Shock tactics, the big picture.

The Scotsman speculates about the effectiveness of shock tactics in advertising, when it works, and when it doesn't. Says the following about the latest Barnardo campaign.

"...the picture of a child shooting up turned heads but did not necessarily have people reaching deep into their pockets. It was obvious the image had been digitally altered, which perhaps led people to switch off..."

But it is not just Barnardo’s which chooses the ultimate shock factor. People for the Ethical Treatment of Animals are not averse to a little controversy either. Its campaign last year to attack the fur trade and those who support it featured Sophie Ellis-Bextor posing in a glamorous evening gown holding a dead skinned fox.
A caption read: "Here is the rest of your fur coat". The US version of this campaign features Persia White.

Actor Persia White of the UPN hit Girlfriends will unveil her stunning new anti-fur ad and public service announcement for PETA.

In a dramatic bid to show consumers that behind every fur coat, collar, or cuff was a living animal who endured tremendous suffering, White appears in the ad dressed in a glamorous black evening gown and holding a gruesome accessory: the dead body of a skinned fox. The ad is titled, "Here's the Rest of Your Fur Coat."
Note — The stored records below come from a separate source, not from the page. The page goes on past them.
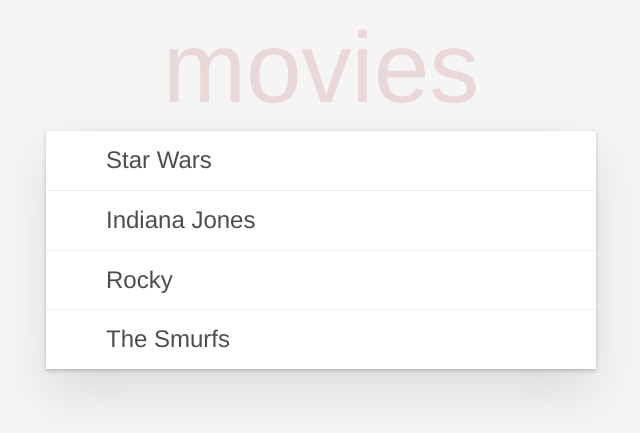
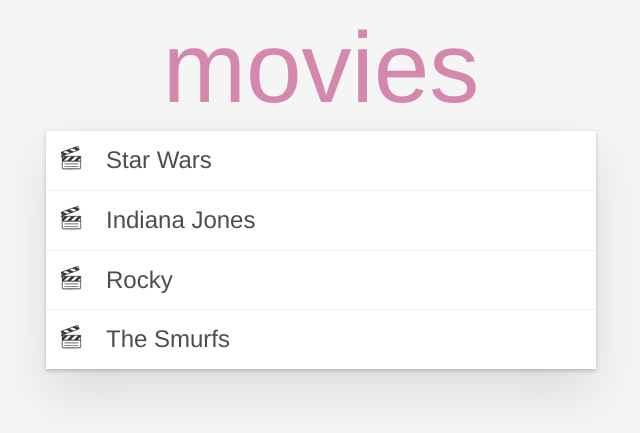
Before and after one commit to HootsuiteLabs/hs-pubsub, a PHP site: page /example/sender/index.html in a window 1280 px wide. Shown: the top 433 px of the page, without its empty margins (319-959 px from the left). Run offline with PHP 8.4, Linux system fonts and the light colour scheme; some libraries are stand-ins or nearby versions.

Commit message:
styling and images

```diff
--- a/css/master.css
+++ b/css/master.css
@@ -218,12 +218,22 @@
 	top: -155px;
 	width: 100%;
 	font-size: 100px;
-	font-weight: 100;
+	font-weight: 200;
 	text-align: center;
-	color: rgba(175, 47, 47, 0.15);
+	color: rgba(191, 63, 127, 0.6);
 	-webkit-text-rendering: optimizeLegibility;
 	-moz-text-rendering: optimizeLegibility;
 	text-rendering: optimizeLegibility;
+}
+
+.receiver {
+  color: rgba(63, 63, 191, 0.6) !important;
+}
+
+.movie {
+  position: absolute;
+  padding-top: 15px;
+  padding-left: 10px;
 }
 
 .new-todo,
--- a/example/sender/index.html
+++ b/example/sender/index.html
@@ -19,24 +19,28 @@
 			<ul class="todo-list">
 				<li id="1">
 					<div class="view">
+						<img class="movie" src="../../img/movie.png" />
 						<label>Star Wars</label>
 						<button id="destroy_1" class="destroy"></button>
 					</div>
 				</li>
 				<li id="2">
 					<div class="view">
+						<img class="movie" src="../../img/movie.png" />
 						<label>Indiana Jones</label>
 						<button id="destroy_2" class="destroy"></button>
 					</div>
 				</li>
 				<li id="3">
 					<div class="view">
+						<img class="movie" src="../../img/movie.png" />
 						<label>Rocky</label>
 						<button id="destroy_3" class="destroy"></button>
 					</div>
 				</li>
 				<li id="4">
 					<div class="view">
+						<img class="movie" src="../../img/movie.png" />
 						<label>The Smurfs</label>
 						<button id="destroy_4" class="destroy"></button>
 					</div>
```
Also changed, not shown: example/receiver/index.html (+6 -2 lines), img/movie.png (added).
White's ad will appear as a billboard in Hollywood next month, just in time for the holiday shopping season.

White explains, "This image is shocking, but it brings home the harsh reality that is kept out of deceptive fur ads and fashion spreads: Before animals are skinned and made into fur coats or trim, they suffer incredible—and needless—cruelty."

Will the shocking image stop the sales of fur dead in its tracks, or just make people hungry?